by Kent Sterling
“Fool me once, shame on you. Fool me twice, shame on me.”
That’s the old saying children embrace, but adults pass on all too often in both romance and sports allegiance. Cubs fans have looked longingly toward next year for 105 years, divorced men and women cling to the belief that their ability to cast a longterm partner will improve, and Clevelanders continue to hope their city isn’t cursed.
When LeBron James left Cleveland four years ago, fans felt jilted – particularly because of the manner he chose to announce his decision. Sitting with Jim Gray is never a good idea, but listening to his thoughts about building a TV show to make an announcement better handled personally and quietly as a courtesy to his soon-to-be former employer and fan base was pure moronic folly.
Gray’s ever-present hunger for self-promotion was indulged, and James looked ridiculous.

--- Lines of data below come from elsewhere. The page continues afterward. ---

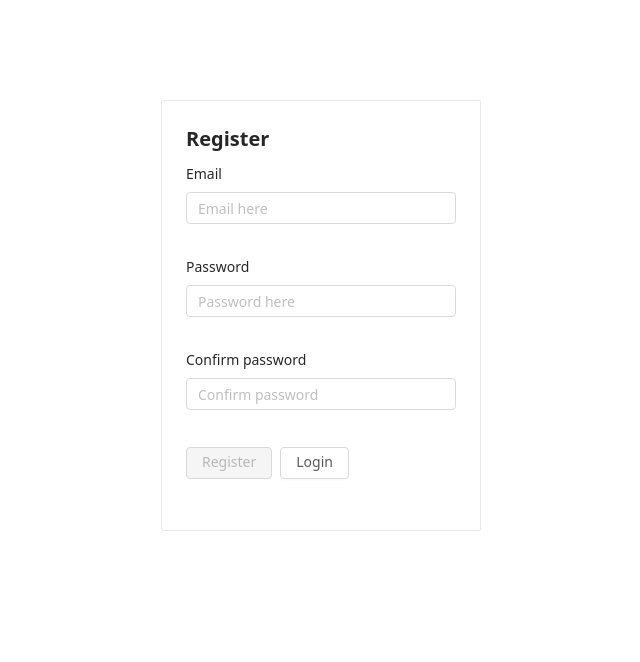
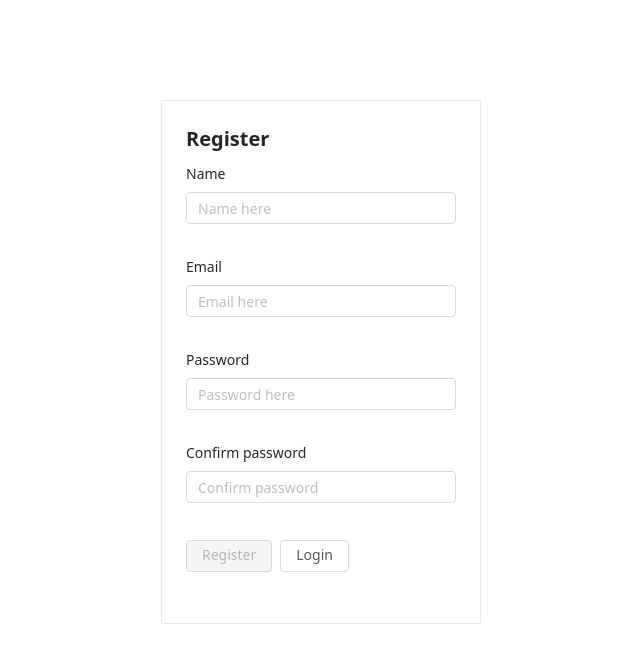
Before and after one commit to ryanavilar/QoreXM, a Next.js app: page /register in a window 1280 px wide. Shown: the top 662 px of the page, without its empty margins (319-959 px from the left). Built offline with nearby package versions, Linux system fonts and the light colour scheme; what @feedloop/qore-client, @feedloop/qore-react would draw is missing.

Commit message:
fix this

```diff
--- a/pages/api/register.ts
+++ b/pages/api/register.ts
@@ -6,12 +6,10 @@ export default async function register(
   req: NextApiRequest,
   res: NextApiResponse
 ) {
-  const { email, password } = req.body;
-  console.log(process.env.PROJECT_API_KEY)
-  console.log(process.env.PARTICIPANT_ROLE_ID)
+  const { email, password, name } = req.body;
   await client.project.axios.post(
     "/memberDefaultView/rows",
-    { email, password, role: [process.env.PARTICIPANT_ROLE_ID] },
+    { email, password, name, role: ["iRZpk4RR7fVMggE"] },
     { headers: { "x-api-key": process.env.PROJECT_API_KEY } }
   );
   return res.json({ ok: true });
--- a/pages/register.tsx
+++ b/pages/register.tsx
@@ -8,6 +8,7 @@ import axios from 'axios';
 
 export default function Register() {
     const form = useForm<{
+        name: string;
         email: string;
         password: string;
         confirmPassword: string;
@@ -21,10 +22,10 @@ export default function Register() {
     }>({status: 'idle'});
     const router = useRouter();
     const handleSubmit = React.useCallback(async (e: React.MouseEvent<HTMLButtonElement>) => {
-        const {email, password} = form.getValues();
+        const {email, password, name} = form.getValues();
         setState({status: 'loading'});
         try {
-            await axios.post('/api/register', {email, password});
+            await axios.post('/api/register', {email, password, name});
             message.success('Registered, please login');
             router.push('/login', '/login');
         } catch (error) {
@@ -42,6 +43,16 @@ export default function Register() {
             <Card>
                 <Typography.Title level={4}>Register</Typography.Title>
                 <Form layout="vertical">
+                    <Form.Item label="Name">
+                        <Controller
+                            name="name"
+                            control={form.control}
+                            rules={{required: true}}
+                            render={({value, onChange}) => (
+                                <Input onChange={onChange} placeholder="Name here" value={value} />
+                            )}
+                        />
+                    </Form.Item>
                     <Form.Item label="Email">
                         <Controller
                             name="email"
```
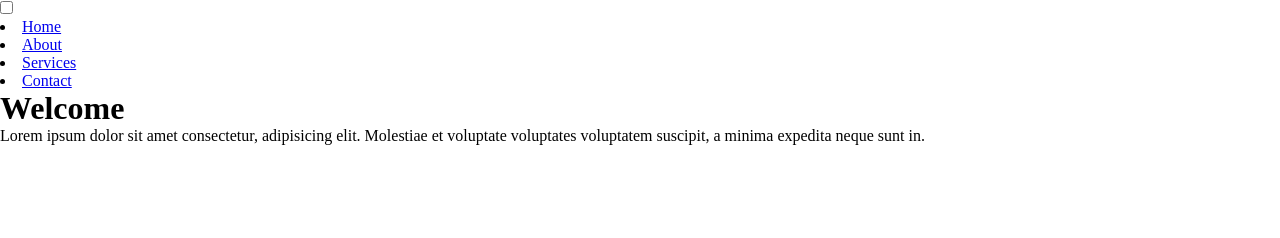
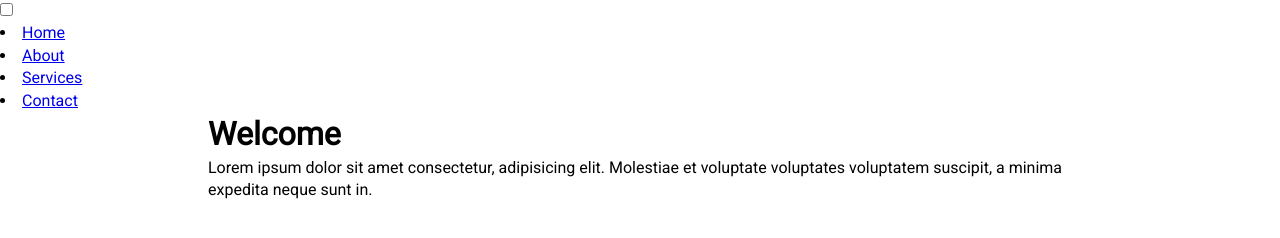
Before and after one commit to alan-nguyen/hamburger-menu, a plain HTML site: page index.html in a window 1280 px wide. Drawn offline with Linux system fonts and the light colour scheme.

Commit message:
Style container

```diff
--- a/css/style.css
+++ b/css/style.css
@@ -10,3 +10,15 @@
   padding: 0;
   box-sizing: border-box;
 }
+
+body {
+  font-family: "Roboto", sans-serif;
+  line-height: 1.4;
+}
+
+.container {
+  max-width: 960px;
+  margin: auto;
+  overflow: hidden;
+  padding: 0 3rem;
+}
```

Only the looney in Cleveland (a significant proportion of the population) would have begrudged James desire to play in Miami had he embraced class over Gray’s dog and pony show on ESPN.
This time around, James has been removed from any public face or voice of this specific decision. He seems not even to be talking to his longtime personal beat guy – Brian Windhorst. Coverage of LeBron may be a circus, but James isn’t the lion tamer, and Gray is not standing in the center ring wearing a top hat.
The LeBron-James-is-coming-home hope that has been exhumed and revived by those living in the world’s largest factory of sadness has not been aided in any way by James or anyone from his camp. The Cavs have gone all-in to try to woo the icon who abandoned them, but they had no choice.
With Kyrie Irving, Andrew Wiggins, Anthony Bennett, and other spare parts, they are a long way from contending – even in the woeful Eastern Conference. With James, they can surround him with pieces including those youngsters that make them instant contenders.
Fairy dust is dancing in the heads of Clevelanders, and why shouldn’t it? Indulging in wishful thinking helps the hopeless watch today become tomorrow with a smile on their faces. Hope doesn’t make reality better, but it’s an effective distraction from the absolute certainty of the end of our physical existence – especially in Cleveland.
Today will be a more interesting Thursday in the Mistake by the Lake because of James carrying out this charade of a decision for another day. Sure, the cruel blow of the news James will return to Miami will make Friday awful, but this isn’t the first time for Cleveland natives to do-si-do at this dream-induced square dance.
James Cavalier jerseys that remain from the 2010 bonfires will burn, and the addition of the “For6iven” tee-shirts will light up the Cleveland skies.
James will likely return one day to Cleveland, and all will truly be forgiven, but it won’t be for the 2014-2015 season. His best chance for winning the 2015 NBA Finals lies in Miami, and that is why he will stay in Miami. That may change in 2016 or 2017, and at that point James’ decision will change too.
This decision is not a referendum on James’ love for a city or its fans. It’s about the chance to win another championship. The endless coverage of this bizarre melodrama that fans the flames of hope in a city where those flames have caused a river to burn isn’t on James’ head – even if he has done nothing to silence it.
Cleveland is responsible for its own anguish this time around. That city’s fans should have known better all along.